#### WHAT YOU WILL DO:
Whichever lines of the entries hold the word "portata" should be identified and copied.

#### RECORDS:
● ● ● ● ● ● ●
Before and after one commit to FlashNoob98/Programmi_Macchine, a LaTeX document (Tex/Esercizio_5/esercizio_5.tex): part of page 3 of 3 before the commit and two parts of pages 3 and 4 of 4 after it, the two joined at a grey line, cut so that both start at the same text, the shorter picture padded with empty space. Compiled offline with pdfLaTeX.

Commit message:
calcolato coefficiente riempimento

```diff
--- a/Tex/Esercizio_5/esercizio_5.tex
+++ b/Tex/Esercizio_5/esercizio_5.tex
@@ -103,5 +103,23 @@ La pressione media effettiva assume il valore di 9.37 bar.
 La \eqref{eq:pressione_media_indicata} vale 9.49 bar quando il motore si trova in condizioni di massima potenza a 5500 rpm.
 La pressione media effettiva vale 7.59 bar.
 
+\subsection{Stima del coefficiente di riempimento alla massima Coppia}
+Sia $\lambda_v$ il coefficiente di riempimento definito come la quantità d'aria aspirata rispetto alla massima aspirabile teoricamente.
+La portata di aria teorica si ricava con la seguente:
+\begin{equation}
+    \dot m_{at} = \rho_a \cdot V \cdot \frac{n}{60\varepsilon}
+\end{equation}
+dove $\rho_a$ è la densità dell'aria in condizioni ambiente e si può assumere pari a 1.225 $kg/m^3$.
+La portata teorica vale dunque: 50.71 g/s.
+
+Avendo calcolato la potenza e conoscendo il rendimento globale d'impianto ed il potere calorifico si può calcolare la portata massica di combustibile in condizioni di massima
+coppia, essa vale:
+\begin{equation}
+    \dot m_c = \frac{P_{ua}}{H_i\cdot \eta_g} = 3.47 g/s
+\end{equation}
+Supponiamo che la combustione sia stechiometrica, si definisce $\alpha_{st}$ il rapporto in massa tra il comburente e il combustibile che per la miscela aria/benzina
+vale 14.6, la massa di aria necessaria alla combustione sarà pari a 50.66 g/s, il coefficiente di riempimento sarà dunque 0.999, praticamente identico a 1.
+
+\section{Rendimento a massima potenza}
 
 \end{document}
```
● ● ● ● ● ● ●
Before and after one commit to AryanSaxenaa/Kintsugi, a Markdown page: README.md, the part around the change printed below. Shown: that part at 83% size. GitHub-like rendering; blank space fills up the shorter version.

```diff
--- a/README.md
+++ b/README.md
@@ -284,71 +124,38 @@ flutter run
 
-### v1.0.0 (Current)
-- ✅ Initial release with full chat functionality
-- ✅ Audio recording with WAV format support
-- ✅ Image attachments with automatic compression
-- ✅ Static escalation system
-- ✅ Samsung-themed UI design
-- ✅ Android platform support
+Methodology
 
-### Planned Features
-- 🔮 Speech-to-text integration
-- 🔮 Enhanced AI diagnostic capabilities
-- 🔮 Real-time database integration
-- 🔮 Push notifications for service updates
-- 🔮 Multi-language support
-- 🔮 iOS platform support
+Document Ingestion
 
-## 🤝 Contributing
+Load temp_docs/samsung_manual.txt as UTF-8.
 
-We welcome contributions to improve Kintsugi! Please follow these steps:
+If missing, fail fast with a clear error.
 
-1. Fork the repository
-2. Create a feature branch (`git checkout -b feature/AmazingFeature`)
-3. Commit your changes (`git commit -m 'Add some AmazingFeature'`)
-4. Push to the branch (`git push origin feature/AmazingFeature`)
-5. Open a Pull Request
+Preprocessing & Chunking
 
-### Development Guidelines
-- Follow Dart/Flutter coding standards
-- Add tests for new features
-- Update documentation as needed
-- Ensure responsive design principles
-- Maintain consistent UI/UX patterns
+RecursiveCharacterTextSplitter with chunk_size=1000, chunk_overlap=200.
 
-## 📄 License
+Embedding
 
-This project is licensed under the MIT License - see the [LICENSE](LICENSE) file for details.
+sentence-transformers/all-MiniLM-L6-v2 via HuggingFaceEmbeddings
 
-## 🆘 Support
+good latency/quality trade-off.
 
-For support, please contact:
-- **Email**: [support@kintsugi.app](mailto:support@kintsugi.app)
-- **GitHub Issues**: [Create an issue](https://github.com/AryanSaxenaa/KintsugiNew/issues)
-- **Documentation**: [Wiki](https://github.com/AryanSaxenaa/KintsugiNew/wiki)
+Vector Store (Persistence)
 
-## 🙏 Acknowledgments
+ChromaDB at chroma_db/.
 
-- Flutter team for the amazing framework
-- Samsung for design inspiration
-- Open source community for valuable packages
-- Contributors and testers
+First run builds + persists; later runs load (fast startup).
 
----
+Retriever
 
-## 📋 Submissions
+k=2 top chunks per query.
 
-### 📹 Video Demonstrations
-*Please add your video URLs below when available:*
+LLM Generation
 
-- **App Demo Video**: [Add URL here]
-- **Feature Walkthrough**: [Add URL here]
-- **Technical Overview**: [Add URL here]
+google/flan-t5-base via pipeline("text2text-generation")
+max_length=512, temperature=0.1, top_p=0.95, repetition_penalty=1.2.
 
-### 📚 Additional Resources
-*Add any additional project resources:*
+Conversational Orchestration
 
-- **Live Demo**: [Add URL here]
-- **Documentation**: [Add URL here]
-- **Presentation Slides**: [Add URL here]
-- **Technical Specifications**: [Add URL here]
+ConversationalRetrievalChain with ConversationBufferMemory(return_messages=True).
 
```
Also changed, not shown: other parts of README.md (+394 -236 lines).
● ● ● ● ● ● ●
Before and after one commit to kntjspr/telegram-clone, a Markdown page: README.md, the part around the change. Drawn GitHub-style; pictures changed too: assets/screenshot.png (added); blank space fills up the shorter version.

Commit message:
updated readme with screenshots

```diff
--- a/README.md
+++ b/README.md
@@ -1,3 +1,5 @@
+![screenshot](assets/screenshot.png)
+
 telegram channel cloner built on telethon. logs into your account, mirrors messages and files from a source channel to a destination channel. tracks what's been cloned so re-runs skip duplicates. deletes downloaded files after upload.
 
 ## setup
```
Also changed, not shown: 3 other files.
● ● ● ● ● ● ●
#### TASK SOLUTION:
+La portata di aria teorica si ricava con la seguente:
+La portata teorica vale dunque: 50.71 g/s.
+Avendo calcolato la potenza e conoscendo il rendimento globale d'impianto ed il potere calorifico si può calcolare la portata massica di combustibile in condizioni di massima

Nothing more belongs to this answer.